I'm not saying how Metacritic works or how game reviews work are good things. They're awful things and they're malignant to the industry, and that's why I don't give scores on the few games that KoopaTV reviews. Scores are arbitrary (how do you convert all of your complicated thoughts on a game into one number?), a poor communicator of value (one man's notion of a 5 is different than another's notion of a 7), and encourage people to not actually read the review, but just look at the score (and people work much harder writing the review than coming up with the number). I've argued that critic reviews are becoming irrelevant to the general population, and to smaller niches of the gaming industry, they are already irrelevant.
Unfortunately, the videogame industry itself still has things like awarding its development staff bonuses if they hit an arbitrary Metacritic threshold.

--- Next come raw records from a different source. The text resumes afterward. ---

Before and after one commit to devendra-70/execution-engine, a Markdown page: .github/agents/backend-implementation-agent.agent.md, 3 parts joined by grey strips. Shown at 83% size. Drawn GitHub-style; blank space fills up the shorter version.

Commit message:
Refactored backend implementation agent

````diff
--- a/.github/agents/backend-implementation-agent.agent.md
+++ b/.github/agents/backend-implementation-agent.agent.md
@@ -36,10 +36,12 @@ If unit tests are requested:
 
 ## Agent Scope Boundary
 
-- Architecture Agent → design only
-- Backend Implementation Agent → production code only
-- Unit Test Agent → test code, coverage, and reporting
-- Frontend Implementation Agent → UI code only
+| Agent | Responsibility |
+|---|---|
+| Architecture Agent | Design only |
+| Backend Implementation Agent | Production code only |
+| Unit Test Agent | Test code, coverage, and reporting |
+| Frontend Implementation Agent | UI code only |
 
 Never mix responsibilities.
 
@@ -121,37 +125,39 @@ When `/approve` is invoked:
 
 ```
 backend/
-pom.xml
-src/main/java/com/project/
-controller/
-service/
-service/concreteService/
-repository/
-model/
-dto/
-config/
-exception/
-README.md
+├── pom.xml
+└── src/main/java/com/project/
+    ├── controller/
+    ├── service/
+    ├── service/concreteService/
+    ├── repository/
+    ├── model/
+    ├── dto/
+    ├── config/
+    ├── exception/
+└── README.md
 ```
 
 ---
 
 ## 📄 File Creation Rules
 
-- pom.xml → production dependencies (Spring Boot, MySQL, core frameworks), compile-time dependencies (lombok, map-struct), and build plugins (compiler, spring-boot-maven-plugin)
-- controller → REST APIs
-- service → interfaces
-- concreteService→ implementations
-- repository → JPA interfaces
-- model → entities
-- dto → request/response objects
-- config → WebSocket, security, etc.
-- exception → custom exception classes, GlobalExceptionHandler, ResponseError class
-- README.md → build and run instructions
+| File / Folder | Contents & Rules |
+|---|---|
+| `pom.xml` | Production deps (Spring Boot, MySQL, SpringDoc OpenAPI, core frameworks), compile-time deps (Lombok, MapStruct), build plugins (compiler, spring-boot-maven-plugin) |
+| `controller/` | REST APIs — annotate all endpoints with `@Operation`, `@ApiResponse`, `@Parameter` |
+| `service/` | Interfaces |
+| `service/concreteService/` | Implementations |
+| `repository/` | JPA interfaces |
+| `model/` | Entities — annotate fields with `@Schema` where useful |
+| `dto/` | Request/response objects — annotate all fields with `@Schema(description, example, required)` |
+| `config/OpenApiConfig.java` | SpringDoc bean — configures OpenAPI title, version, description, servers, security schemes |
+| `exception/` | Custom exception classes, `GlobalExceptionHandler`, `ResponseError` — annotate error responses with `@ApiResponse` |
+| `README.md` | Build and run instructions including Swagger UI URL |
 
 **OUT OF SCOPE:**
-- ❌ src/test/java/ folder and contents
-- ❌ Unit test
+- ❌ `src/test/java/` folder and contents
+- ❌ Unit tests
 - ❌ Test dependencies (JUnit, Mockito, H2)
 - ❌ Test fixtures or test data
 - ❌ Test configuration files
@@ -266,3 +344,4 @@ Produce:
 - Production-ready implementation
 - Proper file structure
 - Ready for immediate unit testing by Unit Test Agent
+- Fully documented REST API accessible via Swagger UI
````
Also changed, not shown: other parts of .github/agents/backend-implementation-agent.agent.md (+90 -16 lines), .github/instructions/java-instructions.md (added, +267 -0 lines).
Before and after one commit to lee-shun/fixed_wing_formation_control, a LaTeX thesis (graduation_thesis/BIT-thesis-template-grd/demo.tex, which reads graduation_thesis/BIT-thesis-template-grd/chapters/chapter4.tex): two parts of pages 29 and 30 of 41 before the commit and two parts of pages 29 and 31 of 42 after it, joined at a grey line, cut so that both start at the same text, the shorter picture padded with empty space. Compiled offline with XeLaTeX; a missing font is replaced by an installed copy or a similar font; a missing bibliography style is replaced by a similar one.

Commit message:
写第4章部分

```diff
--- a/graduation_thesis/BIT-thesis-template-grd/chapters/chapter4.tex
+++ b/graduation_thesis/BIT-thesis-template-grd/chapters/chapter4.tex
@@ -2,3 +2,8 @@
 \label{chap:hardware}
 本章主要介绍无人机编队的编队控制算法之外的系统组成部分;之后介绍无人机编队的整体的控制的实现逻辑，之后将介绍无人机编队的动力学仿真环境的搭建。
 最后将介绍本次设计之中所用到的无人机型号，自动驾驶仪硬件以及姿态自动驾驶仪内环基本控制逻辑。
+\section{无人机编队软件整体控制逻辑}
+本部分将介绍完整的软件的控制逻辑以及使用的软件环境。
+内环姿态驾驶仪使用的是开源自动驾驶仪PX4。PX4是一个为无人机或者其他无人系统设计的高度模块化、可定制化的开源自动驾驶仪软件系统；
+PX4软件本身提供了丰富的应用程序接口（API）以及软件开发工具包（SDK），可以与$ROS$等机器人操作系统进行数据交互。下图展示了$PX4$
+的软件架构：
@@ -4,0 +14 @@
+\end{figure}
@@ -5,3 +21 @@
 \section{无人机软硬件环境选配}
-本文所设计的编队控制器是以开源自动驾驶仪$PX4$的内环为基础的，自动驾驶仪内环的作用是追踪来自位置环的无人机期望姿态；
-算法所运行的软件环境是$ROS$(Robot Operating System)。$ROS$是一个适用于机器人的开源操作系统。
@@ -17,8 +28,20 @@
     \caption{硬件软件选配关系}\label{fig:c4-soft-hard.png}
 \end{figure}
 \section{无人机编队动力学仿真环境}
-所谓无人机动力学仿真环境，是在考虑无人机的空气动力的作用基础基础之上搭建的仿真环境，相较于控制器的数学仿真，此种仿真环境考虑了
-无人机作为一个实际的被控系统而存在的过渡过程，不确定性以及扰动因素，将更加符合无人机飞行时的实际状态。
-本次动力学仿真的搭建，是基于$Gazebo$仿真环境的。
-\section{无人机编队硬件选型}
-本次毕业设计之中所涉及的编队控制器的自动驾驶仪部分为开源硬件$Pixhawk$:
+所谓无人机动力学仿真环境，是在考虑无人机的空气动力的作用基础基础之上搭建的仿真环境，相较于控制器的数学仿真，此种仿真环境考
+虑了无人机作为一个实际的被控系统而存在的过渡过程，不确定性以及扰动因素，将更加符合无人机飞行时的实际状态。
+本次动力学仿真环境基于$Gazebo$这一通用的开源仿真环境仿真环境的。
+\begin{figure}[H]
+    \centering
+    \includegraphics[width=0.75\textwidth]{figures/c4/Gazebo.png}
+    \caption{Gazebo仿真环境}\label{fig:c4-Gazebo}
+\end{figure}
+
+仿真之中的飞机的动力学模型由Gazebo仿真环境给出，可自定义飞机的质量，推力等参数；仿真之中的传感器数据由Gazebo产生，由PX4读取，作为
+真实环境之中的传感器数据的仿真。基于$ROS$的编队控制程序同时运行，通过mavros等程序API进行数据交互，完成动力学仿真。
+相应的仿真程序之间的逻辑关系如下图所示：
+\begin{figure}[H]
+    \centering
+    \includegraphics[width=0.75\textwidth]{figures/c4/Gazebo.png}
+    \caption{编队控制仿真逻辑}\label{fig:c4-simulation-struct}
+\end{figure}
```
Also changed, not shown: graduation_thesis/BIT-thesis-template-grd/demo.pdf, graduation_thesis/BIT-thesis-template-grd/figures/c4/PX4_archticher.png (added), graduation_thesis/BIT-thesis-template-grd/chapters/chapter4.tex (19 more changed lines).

As long as crap like that exists, critic reviews are not irrelevant, and critics need to be responsible with the power they hold. Readers need to use this resource responsibly as well.
People who insist that a 5 is average are NOT being responsible.
Ludwig, being the mathematical genius that he is, understands that mathematically, a 5 is average on a 0 to 10 scale. However, evidence from the field suggests that the scale used by reviewers is actually a 4 to 10 scale, in which 7 is the average. Don't doubt Ludwig's excellence with numbers. In the meantime, nothing in this article is to suggest that The Legend of Zelda: Breath of the Wild does or does not deserve the small handful of average scores it's been receiving, since Ludwig hasn't played the game.
If you want to know which version of The Legend of Zelda: Breath of the Wild is right for you, review scores won't give you useful information. This article might.
Jim Sterling was previously known on KoopaTV for writing Fake News about the New Nintendo 3DS.
The author of the 6/10 Slant Magazine review of The Legend of Zelda: Breath of the Wild, Jed Pressgrove, previously gave the browser-based abortion adventure game Choice: Texas a 9/10.
Even guest article writers are agreeing with the numbers-are-hurting-things thought in this article.